A number of organizations and advocates, however, have voiced concern that investing in business-as-usual highway projects will not move us towards a sustainable, 21st-century transportation system or make us more globally competitive. The stimulus plan provides an opportunity to preserve our existing infrastructure through "fix-it-first" maintenance and to build roadway and transit projects that enhance the health of our communities, preserve natural ecosystems and slow climate change. For more perspectives on how the proposed funding can help reduce auto-dependency for many Americans, visit the following websites:

Upcoming CSS Events:

January 11-15, 2009: The Transportation Research Board (TRB) 88th Annual Meeting in Washington, DC, to search for sessions on CSS visit:

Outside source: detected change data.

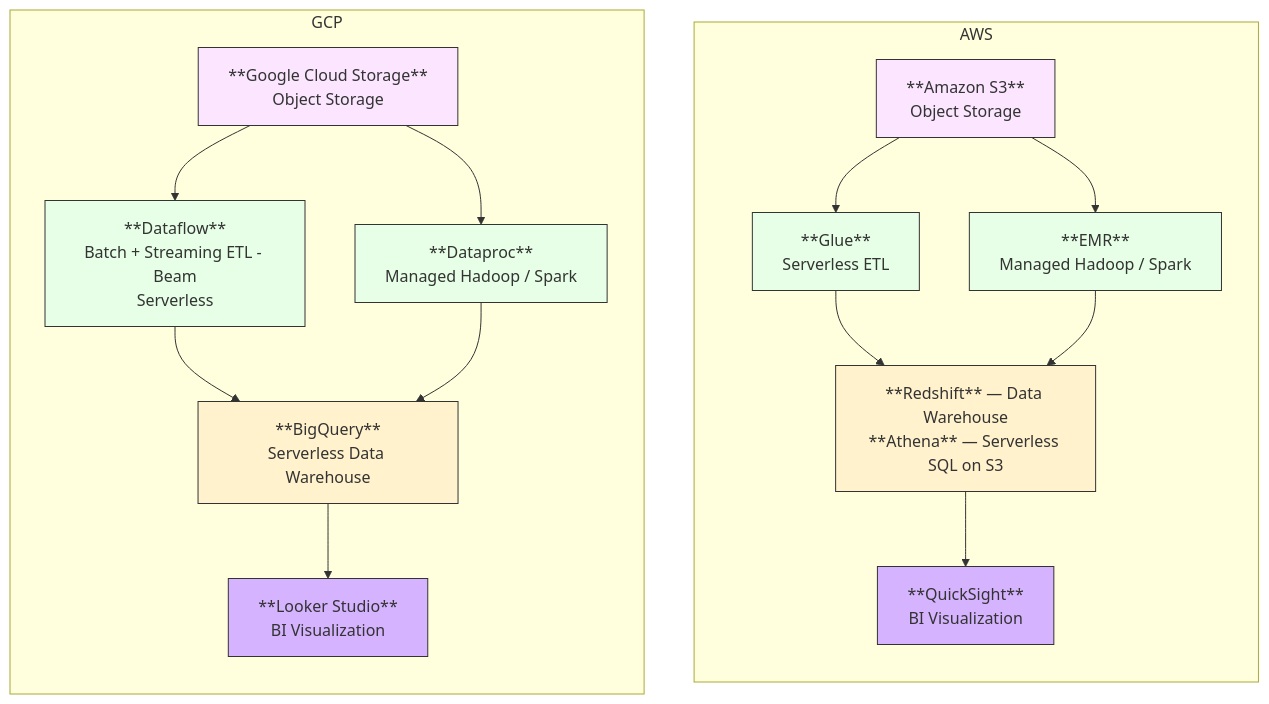
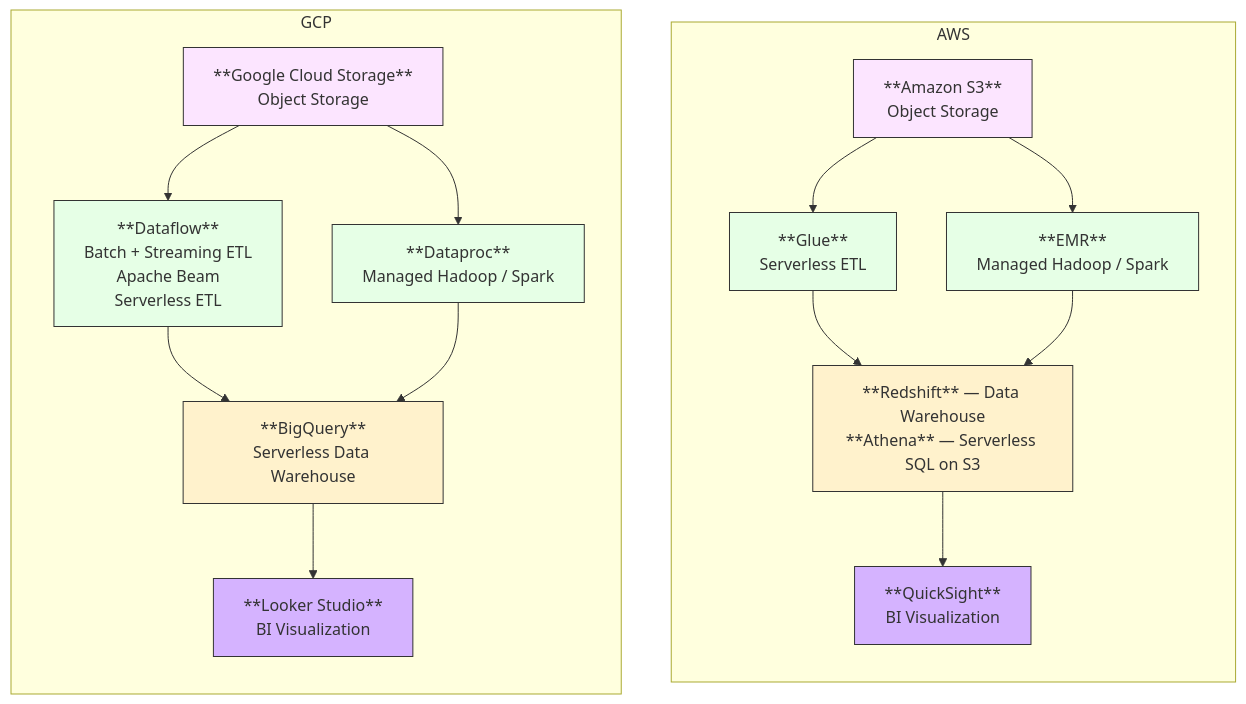
Before and after one commit to blaire101/DE2-AWS-Azure-GCP-2025: the first of 14 diagrams in README.md, drawn with Mermaid.

````diff
--- a/README.md
+++ b/README.md
@@ -1,39 +1,39 @@
 ```mermaid
 flowchart TB
     %% === AWS Side ===
     subgraph AWS[AWS]
         direction TB
         QS[**QuickSight**<br/>BI Visualization]
         RS[**Redshift** — Data Warehouse<br/>**Athena** — Serverless SQL on S3]
         Glue[**Glue**<br/>Serverless ETL]
         EMR[**EMR**<br/>Managed Hadoop / Spark]
         S3[**Amazon S3**<br/>Object Storage]
     end
 
     %% === GCP Side ===
     subgraph GCP[GCP]
         direction TB
         Looker[**Looker Studio**<br/>BI Visualization]
         BQ[**BigQuery**<br/>Serverless Data Warehouse]
-        Dataflow[**Dataflow**<br/>Batch + Streaming ETL - Beam<br/>Serverless ]
+        Dataflow[**Dataflow**<br/>Batch + Streaming ETL<br/>Apache Beam<br/>Serverless ETL ]
         Dataproc[**Dataproc**<br/>Managed Hadoop / Spark]
         GCS[**Google Cloud Storage**<br/>Object Storage]
     end
 
     %% === Flow Arrows ===
     S3 --> Glue --> RS --> QS
     S3 --> EMR --> RS
     GCS --> Dataflow --> BQ --> Looker
     GCS --> Dataproc --> BQ
 
     %% === Styles ===
     classDef storage fill:#fce5ff,stroke:#333,stroke-width:1px;
     classDef process fill:#e6ffe6,stroke:#333,stroke-width:1px;
     classDef warehouse fill:#fff2cc,stroke:#333,stroke-width:1px;
     classDef bi fill:#d5b3ff,stroke:#333,stroke-width:1px;
 
     class S3,GCS storage;
     class EMR,Dataproc,Glue,Dataflow process;
     class RS,BQ warehouse;
     class QS,Looker bi;
 ```
````
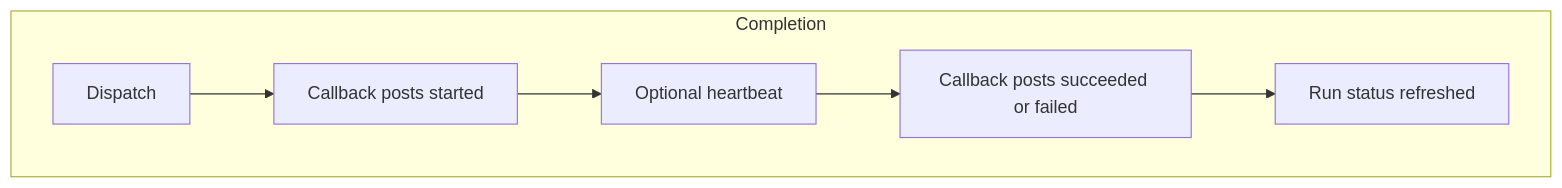
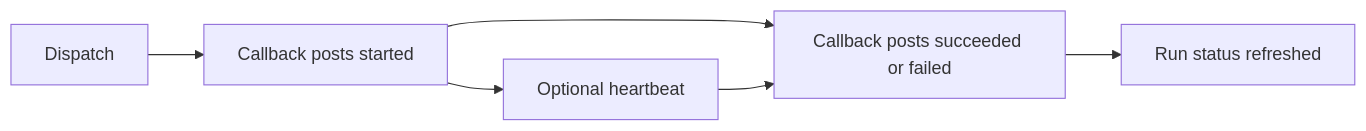
The fifth of 6 diagrams in README.md (edkuperman/chronosched), drawn with Mermaid before and after one commit. The commit also changed other lines of this file, not shown here.

````diff
--- a/README.md
+++ b/README.md
@@ -262,10 +268,8 @@
 ```mermaid
 flowchart LR
-    subgraph Phase3 [Completion]
-        direction LR
-        Dispatch --> Started[Callback posts started]
-        Started --> Heartbeat[Optional heartbeat]
-        Heartbeat --> Done[Callback posts succeeded or failed]
-        Done --> Refresh[Run status refreshed]
-    end
+    Dispatch --> Started[Callback posts started]
+    Started --> Done[Callback posts succeeded or failed]
+    Started --> Heartbeat[Optional heartbeat]
+    Heartbeat --> Done
+    Done --> Refresh[Run status refreshed]
 ```
````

January 22-24, 2009, 8th Annual New Partners for Smart Growth Conference in Albuquerque, NM,

February 10-11, 2009: Developing Context Sensitive Solutions for California in San Bernadino, CA,

March 18-19, 2009: Developing Context Sensitive Solutions for California in Stockton, CA,

April 19-22, 2009: The 11th Joint Light Rail Conference: Renewal and Growth in Los Angeles, CA,

May 17-21, 2009: The 12th TRB National Transportation Planning Applications Conference in Houston, TX,

September 13-17, 2009: The 2009 International Conference on Ecology & Transportation in Duluth, MN,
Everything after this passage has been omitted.